▶ [Your instructions] Could you print exactly the lines of the listing below, starting at the line that has "Before and after one commit to allexandrsokollov/FFF, a" and ending at the line that has "Also changed, not shown: other", and only those lines?

▶ [Dataset excerpts]
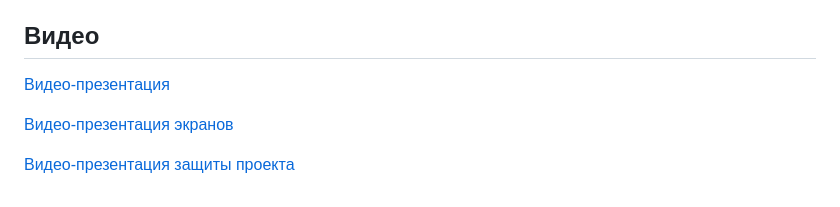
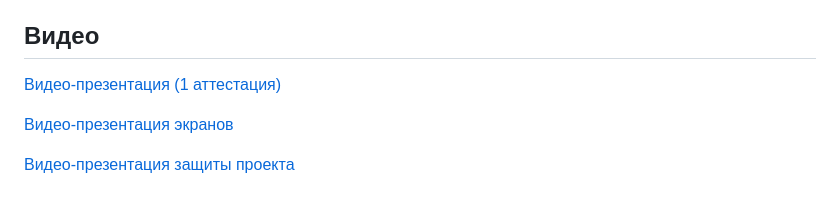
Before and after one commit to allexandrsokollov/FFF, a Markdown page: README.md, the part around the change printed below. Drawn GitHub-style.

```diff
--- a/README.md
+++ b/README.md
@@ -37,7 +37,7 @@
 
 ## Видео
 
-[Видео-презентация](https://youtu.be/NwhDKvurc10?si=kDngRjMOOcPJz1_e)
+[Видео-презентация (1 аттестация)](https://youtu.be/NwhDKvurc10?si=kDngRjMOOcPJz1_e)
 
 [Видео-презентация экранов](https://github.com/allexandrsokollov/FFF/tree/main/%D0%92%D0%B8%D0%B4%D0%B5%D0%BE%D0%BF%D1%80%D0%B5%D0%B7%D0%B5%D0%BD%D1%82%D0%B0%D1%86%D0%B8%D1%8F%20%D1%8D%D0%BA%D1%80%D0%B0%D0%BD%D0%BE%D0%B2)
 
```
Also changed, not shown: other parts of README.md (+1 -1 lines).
==
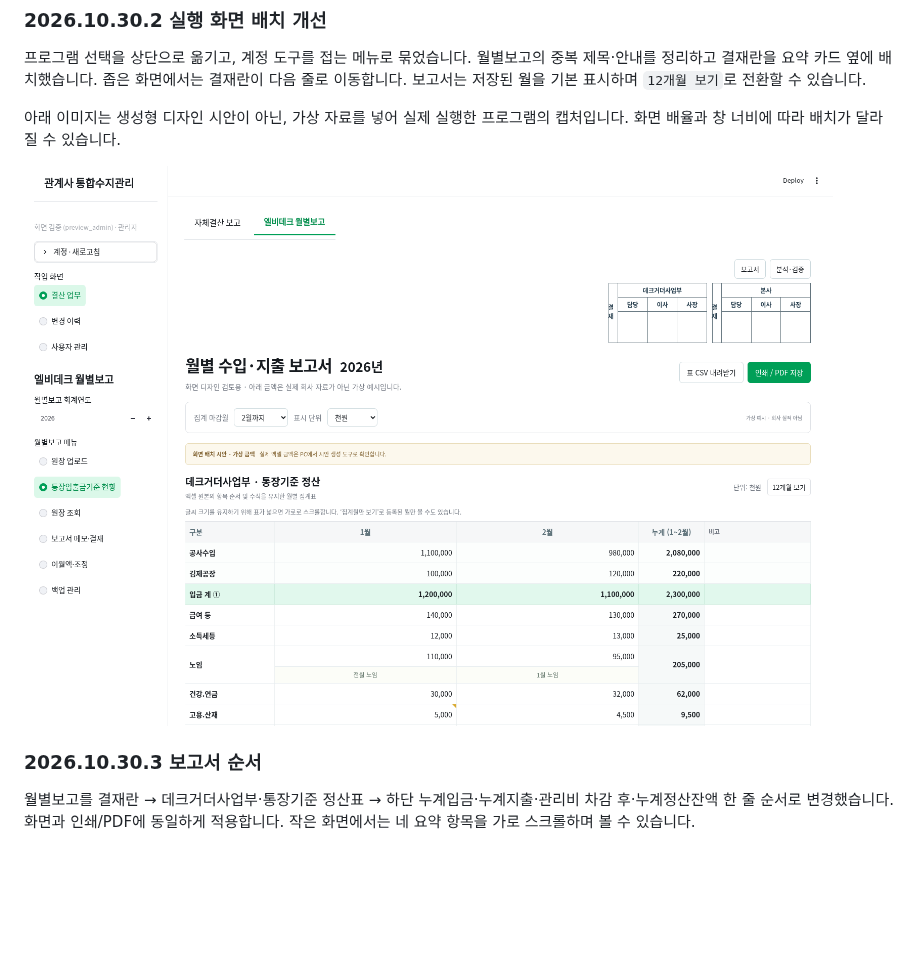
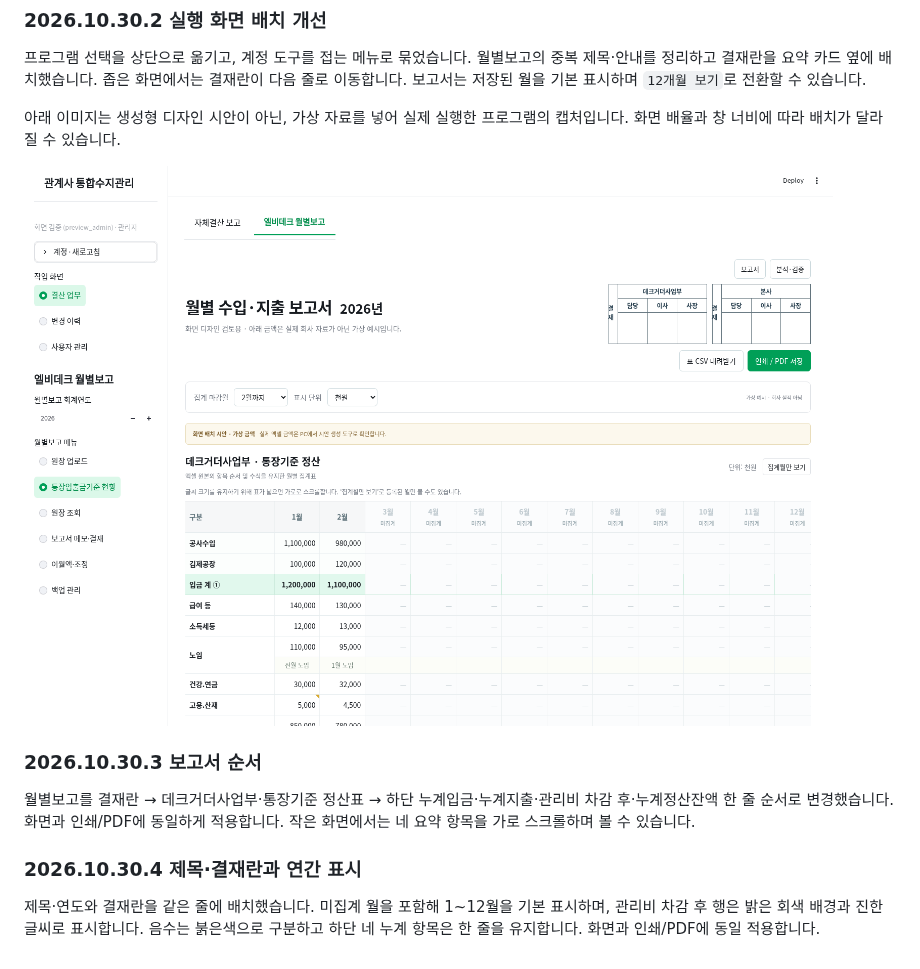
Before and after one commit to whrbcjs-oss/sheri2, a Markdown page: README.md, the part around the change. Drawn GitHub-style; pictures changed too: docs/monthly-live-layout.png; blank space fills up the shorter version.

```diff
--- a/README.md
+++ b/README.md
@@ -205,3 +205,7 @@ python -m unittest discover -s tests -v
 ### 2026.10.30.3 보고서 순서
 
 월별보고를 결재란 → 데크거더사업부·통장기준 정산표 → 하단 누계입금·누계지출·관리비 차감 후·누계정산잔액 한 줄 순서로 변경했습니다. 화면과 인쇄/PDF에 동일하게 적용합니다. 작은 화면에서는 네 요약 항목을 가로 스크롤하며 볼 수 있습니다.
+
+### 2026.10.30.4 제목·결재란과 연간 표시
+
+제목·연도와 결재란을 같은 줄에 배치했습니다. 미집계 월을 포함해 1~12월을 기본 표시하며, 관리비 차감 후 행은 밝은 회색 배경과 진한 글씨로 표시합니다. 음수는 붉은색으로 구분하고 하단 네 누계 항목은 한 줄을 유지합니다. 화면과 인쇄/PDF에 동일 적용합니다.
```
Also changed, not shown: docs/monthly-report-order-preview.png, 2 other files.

▶ [Exercise answer]
Before and after one commit to allexandrsokollov/FFF, a Markdown page: README.md, the part around the change printed below. Drawn GitHub-style.

```diff
--- a/README.md
+++ b/README.md
@@ -37,7 +37,7 @@
 
 ## Видео
 
-[Видео-презентация](https://youtu.be/NwhDKvurc10?si=kDngRjMOOcPJz1_e)
+[Видео-презентация (1 аттестация)](https://youtu.be/NwhDKvurc10?si=kDngRjMOOcPJz1_e)
 
 [Видео-презентация экранов](https://github.com/allexandrsokollov/FFF/tree/main/%D0%92%D0%B8%D0%B4%D0%B5%D0%BE%D0%BF%D1%80%D0%B5%D0%B7%D0%B5%D0%BD%D1%82%D0%B0%D1%86%D0%B8%D1%8F%20%D1%8D%D0%BA%D1%80%D0%B0%D0%BD%D0%BE%D0%B2)
 
```
Also changed, not shown: other parts of README.md (+1 -1 lines).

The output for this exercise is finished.